Part of the aircraft's certification is to demonstrate that this is possible. This question is related to the exact requirements.


To determine the minimum runway length required, two scenarios are calculated. The first scenario has the aircraft accelerating to V1, suffering an engine failure at V1 and then aborting the take-off. This gives the Accelerate - Stop Distance Required (ASDR). The higher V1, the higher the ASDR.

The second scenario has the aircraft accelerating to V1, suffering an engine failure at V1 and then continuing the take-off. This take-off involves accelerating from V1 to Vr, lifting off, retracting gear while accelerating and climbing, reaching V2 and 35 feet at the end of the runway. The runway length required for this scenario is the Take-Off Distance Required (TODR). The higher V1 the lower the TODR. This because when V1 is higher the part of the scenario that involves accelerating on a single engine becomes smaller.

These calculations take into account aircraft weight, engine thrust, aircraft configuration and runway condition.

For the V1 that gives the same ASDR as TODR, the required runway length is shortest. This is called the balanced field length.


This video is an example of an engine failure between V1 and V2. While the aircraft is rotating the engine ingests a heron resulting in big balls of fire. The aircraft lifts of, accelerates and climbs away at angle steep enough to avoid obstacles.

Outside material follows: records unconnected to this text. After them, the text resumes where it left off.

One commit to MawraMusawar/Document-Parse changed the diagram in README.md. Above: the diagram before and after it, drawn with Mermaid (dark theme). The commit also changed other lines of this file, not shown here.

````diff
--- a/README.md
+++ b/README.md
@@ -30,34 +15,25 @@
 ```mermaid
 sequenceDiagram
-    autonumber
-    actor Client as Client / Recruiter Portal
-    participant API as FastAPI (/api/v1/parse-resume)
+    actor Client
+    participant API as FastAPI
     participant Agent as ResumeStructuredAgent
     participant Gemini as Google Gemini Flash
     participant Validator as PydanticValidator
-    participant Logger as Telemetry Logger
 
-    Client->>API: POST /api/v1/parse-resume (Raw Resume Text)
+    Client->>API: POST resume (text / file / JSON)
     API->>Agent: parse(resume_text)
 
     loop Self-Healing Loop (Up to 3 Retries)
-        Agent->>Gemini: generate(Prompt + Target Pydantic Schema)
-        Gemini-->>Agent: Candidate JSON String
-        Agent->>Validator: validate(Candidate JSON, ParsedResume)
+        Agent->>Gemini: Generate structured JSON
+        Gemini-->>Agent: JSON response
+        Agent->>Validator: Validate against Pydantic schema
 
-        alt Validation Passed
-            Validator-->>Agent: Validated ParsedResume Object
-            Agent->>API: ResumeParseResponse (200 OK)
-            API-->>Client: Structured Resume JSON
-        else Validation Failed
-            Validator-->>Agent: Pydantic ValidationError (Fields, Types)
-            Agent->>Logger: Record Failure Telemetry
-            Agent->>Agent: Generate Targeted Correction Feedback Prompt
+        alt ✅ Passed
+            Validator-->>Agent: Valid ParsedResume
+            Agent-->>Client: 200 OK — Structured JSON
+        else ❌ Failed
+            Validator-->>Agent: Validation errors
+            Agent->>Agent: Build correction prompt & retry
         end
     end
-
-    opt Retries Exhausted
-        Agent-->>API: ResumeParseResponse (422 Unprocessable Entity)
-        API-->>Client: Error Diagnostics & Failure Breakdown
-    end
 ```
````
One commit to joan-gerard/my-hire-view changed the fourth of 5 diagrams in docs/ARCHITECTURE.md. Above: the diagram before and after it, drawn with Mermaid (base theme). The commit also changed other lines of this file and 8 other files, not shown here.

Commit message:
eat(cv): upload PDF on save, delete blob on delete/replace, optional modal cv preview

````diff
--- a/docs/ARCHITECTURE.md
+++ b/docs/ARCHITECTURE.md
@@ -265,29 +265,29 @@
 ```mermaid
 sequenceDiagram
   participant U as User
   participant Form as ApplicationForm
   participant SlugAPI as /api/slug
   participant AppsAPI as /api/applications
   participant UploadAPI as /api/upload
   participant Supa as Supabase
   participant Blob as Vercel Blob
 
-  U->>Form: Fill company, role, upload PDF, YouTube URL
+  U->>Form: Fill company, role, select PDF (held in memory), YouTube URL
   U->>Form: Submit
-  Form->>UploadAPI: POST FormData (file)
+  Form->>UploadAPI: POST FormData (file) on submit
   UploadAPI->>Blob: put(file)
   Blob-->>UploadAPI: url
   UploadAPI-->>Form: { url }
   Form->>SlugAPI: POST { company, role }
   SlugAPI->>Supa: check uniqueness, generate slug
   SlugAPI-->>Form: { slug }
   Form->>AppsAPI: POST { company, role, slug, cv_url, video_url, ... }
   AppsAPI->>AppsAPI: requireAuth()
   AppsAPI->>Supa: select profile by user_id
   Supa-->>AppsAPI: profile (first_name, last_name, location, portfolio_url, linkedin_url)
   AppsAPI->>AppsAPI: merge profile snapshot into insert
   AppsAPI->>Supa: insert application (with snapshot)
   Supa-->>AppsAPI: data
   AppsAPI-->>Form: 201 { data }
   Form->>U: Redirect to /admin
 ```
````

Rejecting a take-off above V1 will likely result in a runway excursion.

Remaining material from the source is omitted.